| Problem description |
A line counts if it contains the word "README" at least once. State how many such lines the records contain, giving the number alone.

| Supplied material |
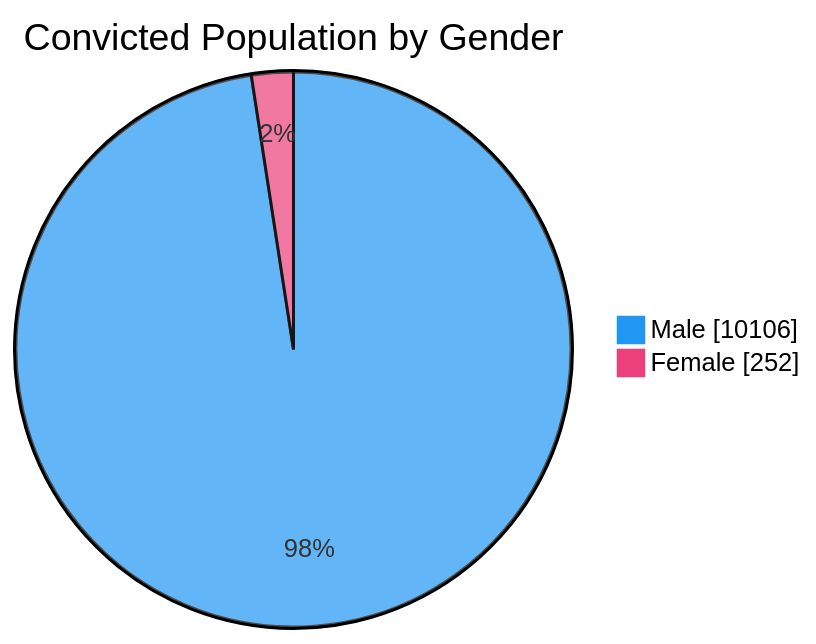
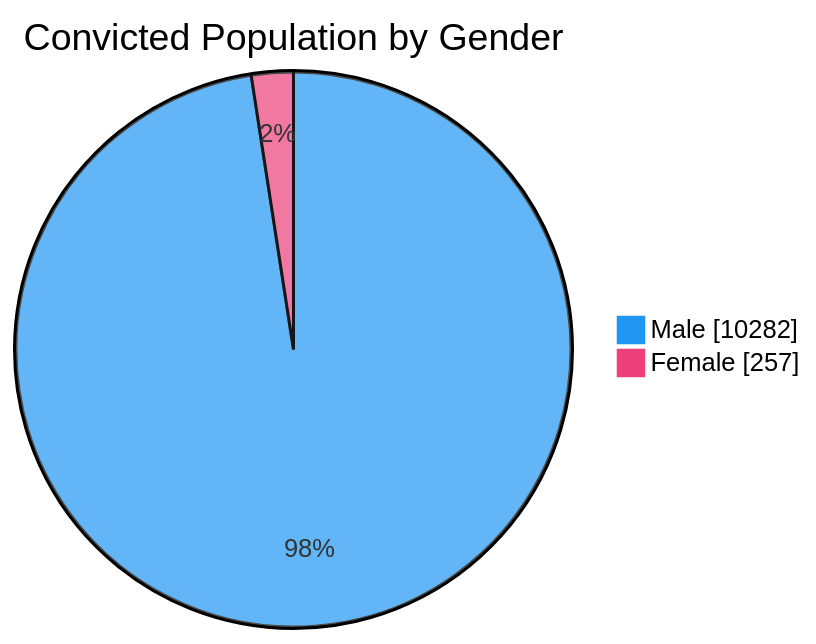
Before and after one commit to nuuuwan/lk_prisons: the third of 7 diagrams in README.md, drawn with Mermaid. The commit also changed other lines of this file and 1 other file, not shown here.

````diff
--- a/README.md
+++ b/README.md
@@ -65,6 +65,6 @@
 ```mermaid
 %%{init: {'themeVariables': {'pie1': '#2196F3', 'pie2': '#EC407A'}}}%%
 pie showData title Convicted Population by Gender
-    "Male" : 10106
-    "Female" : 252
+    "Male" : 10282
+    "Female" : 257
 ```
````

| Response |
3